Change detection outputs
- - -
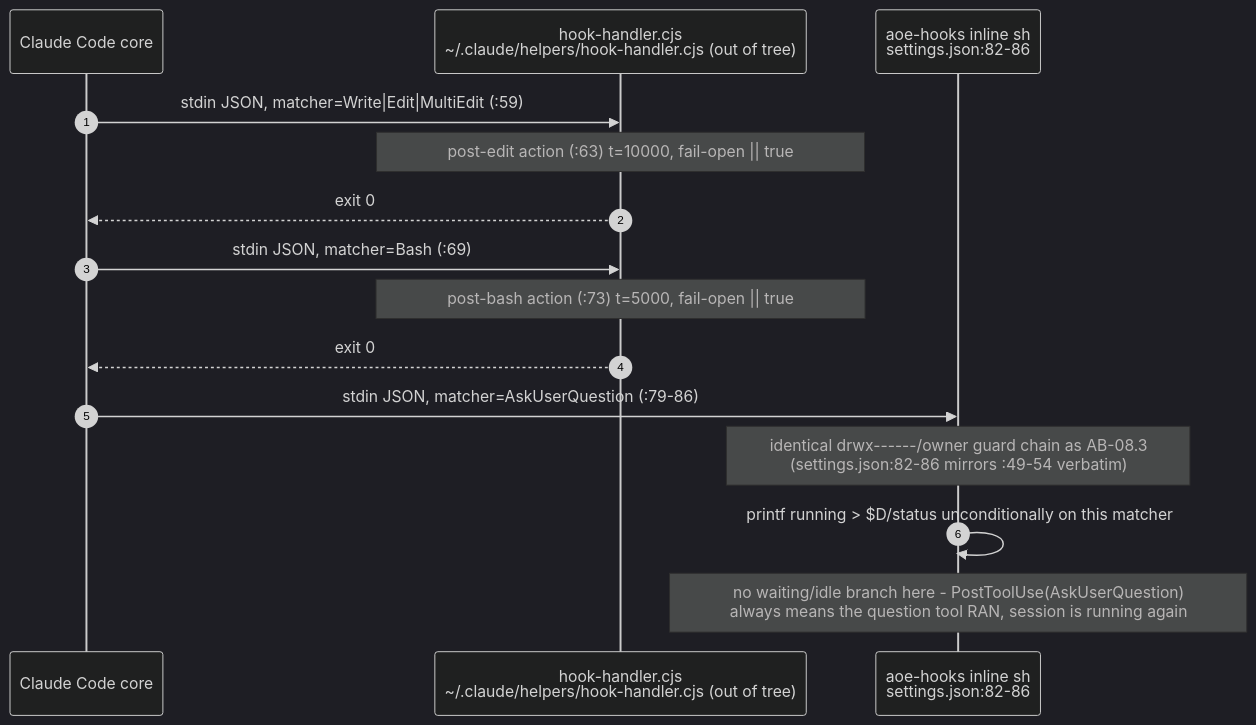
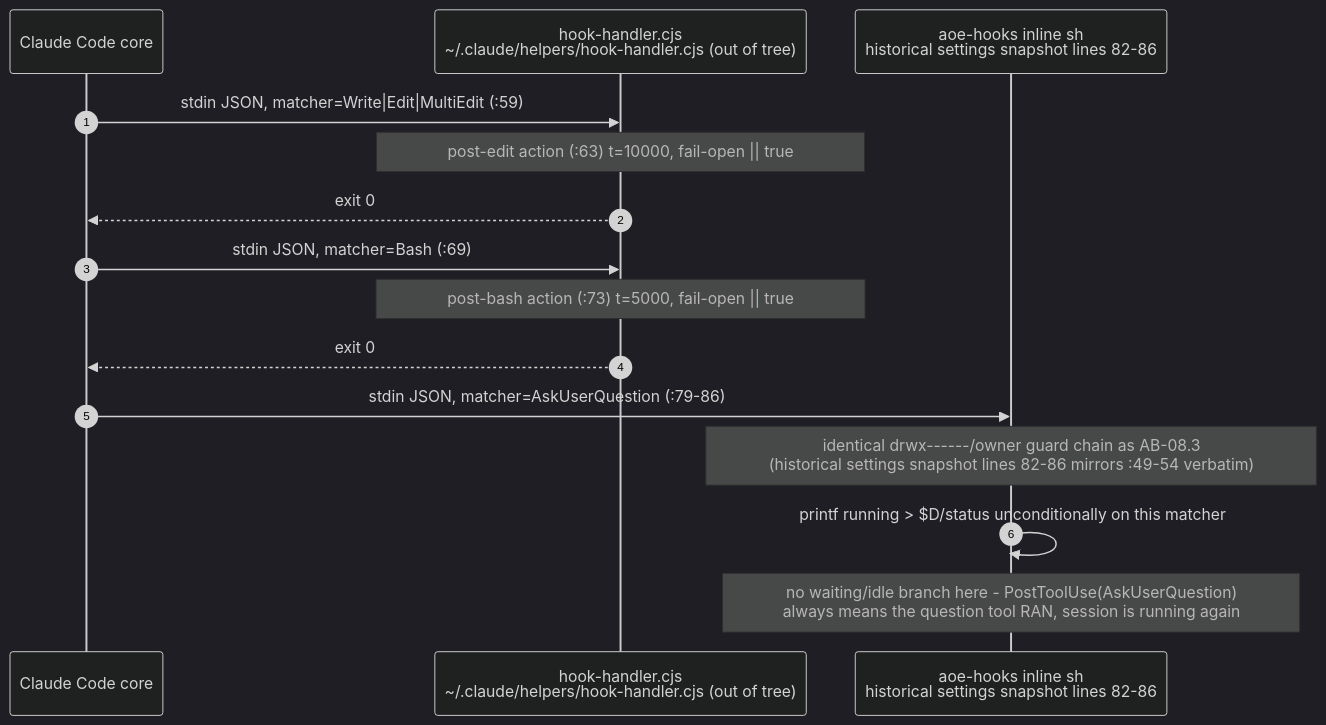
The fourth of 14 diagrams in docs/diagrams/agentbox/08-hooks-pipeline.md (DreamLab-AI/VisionFlow), drawn with Mermaid (dark theme) before and after one commit. The commit also changed other lines of this file and 185 other files, not shown here.

Commit message:
docs(estate): reconcile diagrams and ADRs with source and define closeout sprint

````diff
--- a/docs/diagrams/agentbox/08-hooks-pipeline.md
+++ b/docs/diagrams/agentbox/08-hooks-pipeline.md
@@ -169,20 +172,20 @@
 ```mermaid
 sequenceDiagram
     autonumber
     participant CC as Claude Code core
     participant HH as hook-handler.cjs<br/>~/.claude/helpers/hook-handler.cjs (out of tree)
-    participant AOE as aoe-hooks inline sh<br/>settings.json:82-86
+    participant AOE as aoe-hooks inline sh<br/>historical settings snapshot lines 82-86
 
     CC->>HH: stdin JSON, matcher=Write#124;Edit#124;MultiEdit (:59)
     Note over HH: post-edit action (:63) t=10000, fail-open #124;#124; true
     HH-->>CC: exit 0
 
     CC->>HH: stdin JSON, matcher=Bash (:69)
     Note over HH: post-bash action (:73) t=5000, fail-open #124;#124; true
     HH-->>CC: exit 0
 
     CC->>AOE: stdin JSON, matcher=AskUserQuestion (:79-86)
-    Note over AOE: identical drwx------/owner guard chain as AB-08.3<br/>#40;settings.json:82-86 mirrors :49-54 verbatim#41;
+    Note over AOE: identical drwx------/owner guard chain as AB-08.3<br/>#40;historical settings snapshot lines 82-86 mirrors :49-54 verbatim#41;
     AOE->>AOE: printf running > $D/status unconditionally on this matcher
     Note over AOE: no waiting/idle branch here - PostToolUse#40;AskUserQuestion#41;<br/>always means the question tool RAN, session is running again
 ```
````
- - -
Exercise aim: The lines in the records above that include the word "mirrors" must be copied out.

Answer for the task:
-    Note over AOE: identical drwx------/owner guard chain as AB-08.3<br/>#40;settings.json:82-86 mirrors :49-54 verbatim#41;
+    Note over AOE: identical drwx------/owner guard chain as AB-08.3<br/>#40;historical settings snapshot lines 82-86 mirrors :49-54 verbatim#41;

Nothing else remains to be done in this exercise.